= What to do =
Every line of the entries with the word "bottom" in it should be shown.

§

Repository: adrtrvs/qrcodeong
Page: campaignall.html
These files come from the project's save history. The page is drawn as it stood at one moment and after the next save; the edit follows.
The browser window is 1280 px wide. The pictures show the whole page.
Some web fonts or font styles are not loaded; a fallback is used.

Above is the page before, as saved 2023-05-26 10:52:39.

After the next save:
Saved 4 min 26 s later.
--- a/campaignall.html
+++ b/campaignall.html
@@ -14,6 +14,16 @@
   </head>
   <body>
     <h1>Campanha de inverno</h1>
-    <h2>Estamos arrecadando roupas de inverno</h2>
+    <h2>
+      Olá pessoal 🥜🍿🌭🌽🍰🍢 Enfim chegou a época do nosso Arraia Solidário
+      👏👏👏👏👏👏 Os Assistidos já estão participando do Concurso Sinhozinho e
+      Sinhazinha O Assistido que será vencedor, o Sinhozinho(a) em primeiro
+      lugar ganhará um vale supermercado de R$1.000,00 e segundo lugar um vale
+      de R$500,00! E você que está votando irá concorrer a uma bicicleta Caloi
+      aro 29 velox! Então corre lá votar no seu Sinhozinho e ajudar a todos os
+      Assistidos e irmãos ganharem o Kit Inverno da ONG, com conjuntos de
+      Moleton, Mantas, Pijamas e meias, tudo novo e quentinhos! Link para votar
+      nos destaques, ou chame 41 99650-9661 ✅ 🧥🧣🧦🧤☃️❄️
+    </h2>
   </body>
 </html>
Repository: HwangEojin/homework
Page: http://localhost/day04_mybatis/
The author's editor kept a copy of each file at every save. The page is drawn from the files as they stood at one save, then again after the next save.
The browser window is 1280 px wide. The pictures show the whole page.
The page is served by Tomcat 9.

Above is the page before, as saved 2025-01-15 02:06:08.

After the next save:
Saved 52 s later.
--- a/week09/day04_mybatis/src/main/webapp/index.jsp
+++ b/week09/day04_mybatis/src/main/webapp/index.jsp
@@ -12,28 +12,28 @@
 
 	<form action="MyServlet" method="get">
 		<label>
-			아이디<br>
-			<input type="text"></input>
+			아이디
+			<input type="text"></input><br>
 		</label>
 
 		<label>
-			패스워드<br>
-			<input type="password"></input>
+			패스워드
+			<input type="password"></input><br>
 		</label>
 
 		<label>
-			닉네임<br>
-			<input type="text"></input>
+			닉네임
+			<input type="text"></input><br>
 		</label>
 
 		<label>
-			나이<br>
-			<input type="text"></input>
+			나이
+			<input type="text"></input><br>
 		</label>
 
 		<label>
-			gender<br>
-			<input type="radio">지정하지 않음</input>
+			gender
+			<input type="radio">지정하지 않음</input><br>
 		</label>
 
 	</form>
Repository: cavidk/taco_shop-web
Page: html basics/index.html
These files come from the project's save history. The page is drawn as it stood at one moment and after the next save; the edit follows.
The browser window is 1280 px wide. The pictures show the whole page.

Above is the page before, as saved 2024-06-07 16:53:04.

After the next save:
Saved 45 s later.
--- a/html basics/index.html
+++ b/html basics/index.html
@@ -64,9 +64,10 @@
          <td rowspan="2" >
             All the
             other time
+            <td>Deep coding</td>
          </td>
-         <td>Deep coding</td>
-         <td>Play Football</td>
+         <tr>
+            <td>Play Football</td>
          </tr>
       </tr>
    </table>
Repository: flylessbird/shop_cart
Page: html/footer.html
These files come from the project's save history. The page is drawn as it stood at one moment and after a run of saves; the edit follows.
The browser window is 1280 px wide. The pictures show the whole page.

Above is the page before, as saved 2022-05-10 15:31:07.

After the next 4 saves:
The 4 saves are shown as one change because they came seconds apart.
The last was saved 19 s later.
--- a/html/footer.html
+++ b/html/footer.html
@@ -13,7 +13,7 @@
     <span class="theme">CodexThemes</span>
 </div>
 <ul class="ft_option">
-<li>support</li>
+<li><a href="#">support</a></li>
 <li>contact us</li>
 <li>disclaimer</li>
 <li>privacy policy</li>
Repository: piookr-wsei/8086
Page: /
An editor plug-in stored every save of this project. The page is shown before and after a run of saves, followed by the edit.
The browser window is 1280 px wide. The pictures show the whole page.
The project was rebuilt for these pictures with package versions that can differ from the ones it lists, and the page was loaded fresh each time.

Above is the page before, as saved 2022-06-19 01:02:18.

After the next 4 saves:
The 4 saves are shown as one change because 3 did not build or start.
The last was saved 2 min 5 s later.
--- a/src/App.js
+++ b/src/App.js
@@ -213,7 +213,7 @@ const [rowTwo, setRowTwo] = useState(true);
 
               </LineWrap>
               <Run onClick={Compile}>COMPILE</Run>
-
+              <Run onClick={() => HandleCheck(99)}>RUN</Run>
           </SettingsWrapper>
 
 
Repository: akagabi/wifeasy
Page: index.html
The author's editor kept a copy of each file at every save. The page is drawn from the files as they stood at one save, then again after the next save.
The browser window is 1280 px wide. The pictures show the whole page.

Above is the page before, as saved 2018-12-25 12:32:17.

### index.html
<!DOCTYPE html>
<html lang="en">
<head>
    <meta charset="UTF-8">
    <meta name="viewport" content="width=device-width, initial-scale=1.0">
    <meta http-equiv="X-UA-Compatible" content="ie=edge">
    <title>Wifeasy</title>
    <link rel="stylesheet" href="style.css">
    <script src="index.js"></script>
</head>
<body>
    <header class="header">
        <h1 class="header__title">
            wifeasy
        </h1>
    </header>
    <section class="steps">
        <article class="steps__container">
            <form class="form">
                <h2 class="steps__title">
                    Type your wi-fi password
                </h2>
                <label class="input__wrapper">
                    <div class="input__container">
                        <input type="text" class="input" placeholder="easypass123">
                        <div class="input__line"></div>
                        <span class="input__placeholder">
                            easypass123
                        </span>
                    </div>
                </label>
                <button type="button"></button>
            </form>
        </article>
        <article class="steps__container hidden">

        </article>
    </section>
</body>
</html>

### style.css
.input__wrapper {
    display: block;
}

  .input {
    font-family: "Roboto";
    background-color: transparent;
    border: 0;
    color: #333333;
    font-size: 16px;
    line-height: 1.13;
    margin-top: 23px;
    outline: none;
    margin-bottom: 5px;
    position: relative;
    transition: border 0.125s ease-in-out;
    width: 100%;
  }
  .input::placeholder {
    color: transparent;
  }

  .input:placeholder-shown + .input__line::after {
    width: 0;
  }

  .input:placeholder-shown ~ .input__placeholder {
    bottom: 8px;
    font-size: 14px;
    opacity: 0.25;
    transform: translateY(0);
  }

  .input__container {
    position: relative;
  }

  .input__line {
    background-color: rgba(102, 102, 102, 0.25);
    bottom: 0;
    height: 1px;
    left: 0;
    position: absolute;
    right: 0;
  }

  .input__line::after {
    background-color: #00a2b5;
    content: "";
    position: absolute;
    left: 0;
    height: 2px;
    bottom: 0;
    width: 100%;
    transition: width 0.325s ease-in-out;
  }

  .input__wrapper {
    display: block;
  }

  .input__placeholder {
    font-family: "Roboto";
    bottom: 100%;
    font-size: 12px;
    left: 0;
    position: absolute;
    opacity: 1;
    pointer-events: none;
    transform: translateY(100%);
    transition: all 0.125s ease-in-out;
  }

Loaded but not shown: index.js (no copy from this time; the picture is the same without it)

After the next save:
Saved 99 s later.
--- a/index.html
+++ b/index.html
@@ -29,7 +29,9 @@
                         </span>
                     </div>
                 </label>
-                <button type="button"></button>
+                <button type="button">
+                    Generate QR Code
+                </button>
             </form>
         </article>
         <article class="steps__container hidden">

§

= Expected output =
    margin-bottom: 5px;
    bottom: 8px;
    bottom: 0;
    bottom: 0;
    bottom: 100%;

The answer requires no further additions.